Monday, October 24, 2016

Shadow Trees

I generally draw and paint either from direct observation or with a photograph as reference, but I had a desire to try a technique for working from imagination that I have seen Robert Burridge demonstrate.  He sometimes flings wet and juicy acrylic paint at his paper, lets it drip, then uses negative painting to simplify and define shapes. 

That's what I have done here.  It's hard to tell from the photo, but there are layers and layers of colors in the trees - transparent greens and blues, scarlets, purples.  Along the way I sometimes stopped to add little sky holes, or break up wet paint with splashes of rubbing alcohol.  It was very messy. 

Burridge has a demonstration video where he uses an opaque yellow to paint around the tree shapes.  I wouldn't choose yellow as a first choice, but I decided to give it a go, and was happy with the results.

I suspect I'd need to do lots of these to become more comfortable with the process and with creating convincing tree shapes.  But for now, this has gone a long way toward getting me out of my recent creative funk.

Tuesday, October 11, 2016

Enjoying October

I have always loved October.  It is a relief to be able to return to jeans and flannel shirts.  I like my cool bedroom and morning that doesn't come too soon.  I am happy to ditch the played out summer flowers for asters and mums.  It is often sunny and relatively warm, and the trees turn into bouquets of color.  Oh, and apples.  I can buy fresh Macintosh apples and make apple crisp. 

In October we traditionally drive the convertible up the Mississippi and stay over a night somewhere.  Sometimes its one of the little river towns, but this time we returned to the St. James Hotel in Red Wing, mercifully far enough from railroad tracks to allow for a good night's sleep.  This year, as last, we scored a  couple warm and pretty days, and reveled in Wisconsin back road beauty.

This is also the second year I am leading twilight tours for the Rock County Historical Society, the only ones that I dress up for.  A friend who has a sign business made me a sign as a gift, though he made a "typo" spelling cemetery.  Ah well, people know the tour is on, and the gift of the sign was a sweet thing.  Mama always said I shouldn't look a gift horse in the mouth, and she was right.  People are pouring into the tours, and we get a laugh over the sign.

Now go out and enjoy these days before it gets cold.

Wednesday, September 28, 2016

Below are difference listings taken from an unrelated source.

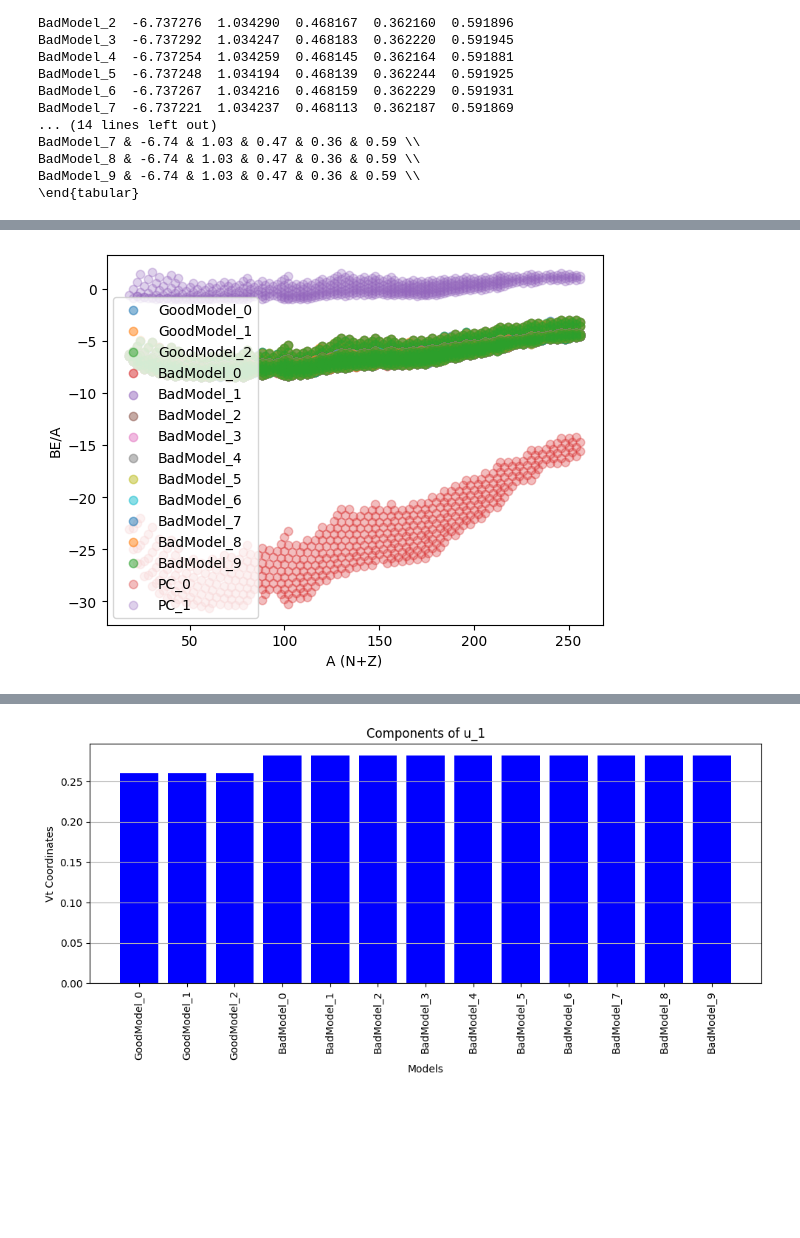
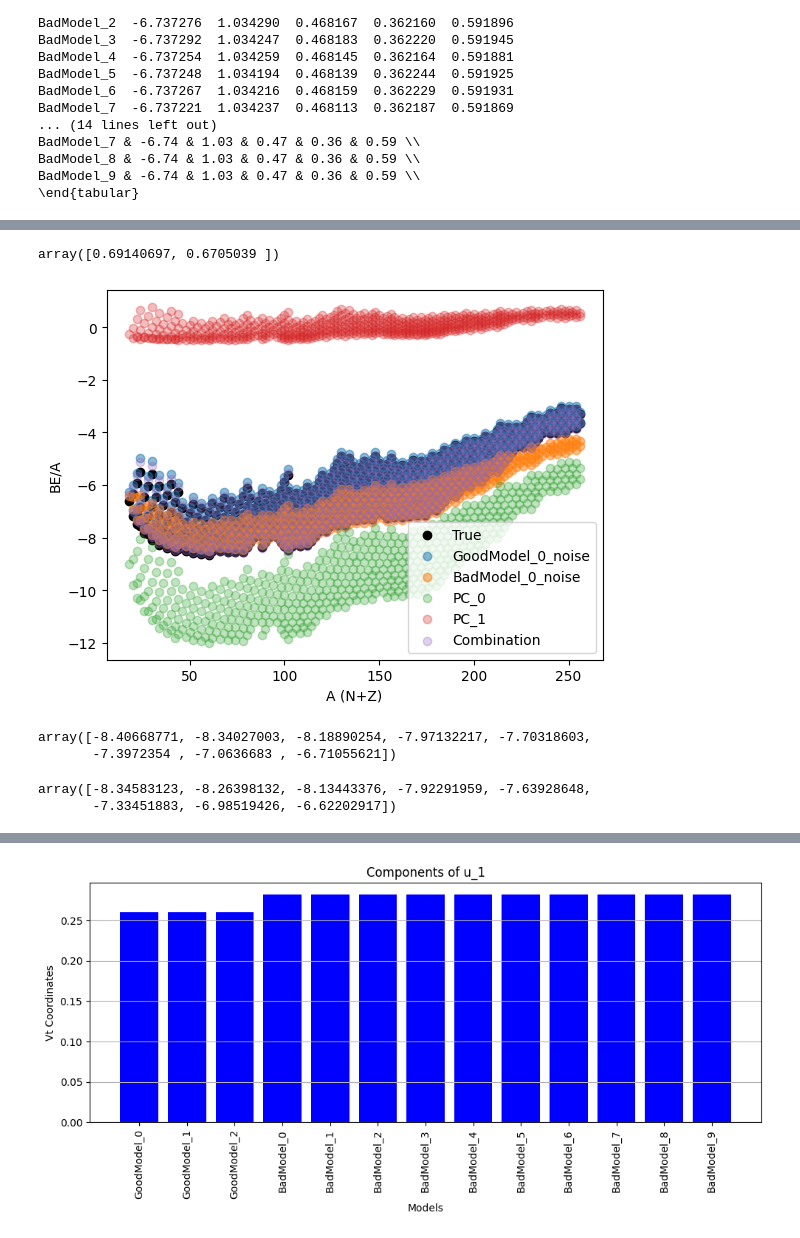
Before and after one commit to ascsn/ModelOrthogonalization, a Jupyter notebook: ToyExample/toymodelsExperiments.ipynb, the cells around one changed output, grey strips where cells are left out. Drawn from its saved outputs; the diff is of its cells as text; code cells hidden in the pictures; blank space fills up the shorter version.

Commit message:
1 bad model 1 good model added

```diff
--- a/ToyExample/toymodelsExperiments.ipynb
+++ b/ToyExample/toymodelsExperiments.ipynb
@@ -287,9 +287,3 @@ models_output_df = pd.DataFrame(models_output)
 models_output_df["N"] = input_NZ["N"]
 models_output_df["Z"] = input_NZ["Z"]
 models_output_df["A"] = models_output_df["N"] + models_output_df["Z"]
-# %%
-for key in models_output.keys():
-    plt.scatter(x = models_output_df["A"], y = models_output_df[key], label = key, alpha = 0.5)
-plt.legend()
-plt.savefig("Toy_raw.pdf", format="pdf", bbox_inches="tight")
-plt.show()
@@ -656,0 +791,19 @@ Vt_hat=np.array([Vt[i] for i in range(components_kept)])
+# %%
+X=np.copy(U_hat).T
+y=np.copy(masses_truth.tolist())
+# %%
+# 1) Find the least square solution
+X_T_X_inv = np.linalg.inv(X.dot(X.T))
+beta = X_T_X_inv.dot(X).dot(y)
+supermodel=X.T.dot(beta)
+
+# 2) Construct the covariance matrix
+residuals = y - supermodel
+sigma_squared = np.sum(residuals**2) / len(residuals)
+cov_matrix = sigma_squared * X_T_X_inv
+
+# 3) Make a corner plot
+samples = np.random.multivariate_normal(beta, cov_matrix, size=50000)
+figure = corner.corner(samples, labels=[f'a{i}' for i in range(1, len(beta) + 1)], truths=beta)
+
+plt.show()
@@ -657,26 +823,38 @@ Vt_hat=np.array([Vt[i] for i in range(components_kept)])
+# %%
+beta
+# %% [output]
+array([0.69140697, 0.6705039 ])
 # %%
 # for key in models_output.keys():
 #     plt.scatter(x = models_output_df["A"], y = models_output_df[key], label = key, alpha = 0.3)
 
 
-
+plt.scatter(x = models_output_df["A"], y = masses_truth.values[:,None], label = str("True"), color='k')
 
 
 
 for key in models_output.keys():
     plt.scatter(x = models_output_df["A"], y = models_output_df[key], label = key, alpha = 0.5)
 #
 
 
 # for i in range(components_kept):
-plt.scatter(x = models_output_df["A"], y = U_hat.T[0], label = str("PC_") + str(0), alpha = 0.3)
+plt.scatter(x = models_output_df["A"], y =U_hat.T[0], label = str("PC_") + str(0), alpha = 0.3)
 plt.scatter(x = models_output_df["A"], y = U_hat.T[1], label = str("PC_") + str(1), alpha = 0.3)
+
+
+# plt.scatter(x = models_output_df["A"], y = np.array([sum(beta_val * UList for beta_val, UList in zip(beta, U_hat.T))]), label = str("Combination"), alpha = 0.3)
+
+
+plt.scatter(x = models_output_df["A"], y = supermodel, label = str("Combination"), alpha = 0.3)
+
+
 plt.legend()
 
 plt.xlabel('A (N+Z)')
 
 plt.ylabel('BE/A')
 
 plt.show()
 # %% [output]
-[figure, old version]
+[figure, new version]
@@ -682,0 +871,10 @@ plt.show()
+# %%
+masses_truth_filtered
+# %% [output]
+array([-8.40668771, -8.34027003, -8.18890254, -7.97132217, -7.70318603,
+       -7.3972354 , -7.0636683 , -6.71055621])
+# %%
+Predictions_supermodel
+# %% [output]
+array([-8.34583123, -8.26398132, -8.13443376, -7.92291959, -7.63928648,
+       -7.33451883, -6.98519426, -6.62202917])
```
Also changed, not shown: parts of 49 cells of this notebook, 1 other file.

Today I finally stashed all the materials I brought home from my August workshop in Michigan, and tried to fine tune this oil painting of a traffic signal.  I took a photo of the stop and go light a couple Saturdays ago, attracted, perhaps, by the bright September sky and the geometric shapes and intense colors.  Looking at the painting, which looks best if viewed through squinty eyes, I'm not sure it was a great subject to paint, but at least I got going with working in the studio, after several weeks of real hesitation.  What is that?  What makes a person be full of ideas and enthusiasm and suddenly seize up and stop working?  I've been blaming it on my unhappiness with the workshop, and an end of summer desire to be outside.  Maybe that's all it is. Maybe this painting is some sort of message from the universe to think carefully, proceed with caution, but not stop.  I don't know.

I did have a nice day last weekend in Madison at the state day for the Wisconsin Regional Artists Program. I had a small painting accepted to the show, and also received a cash award. Can't complain about any of that.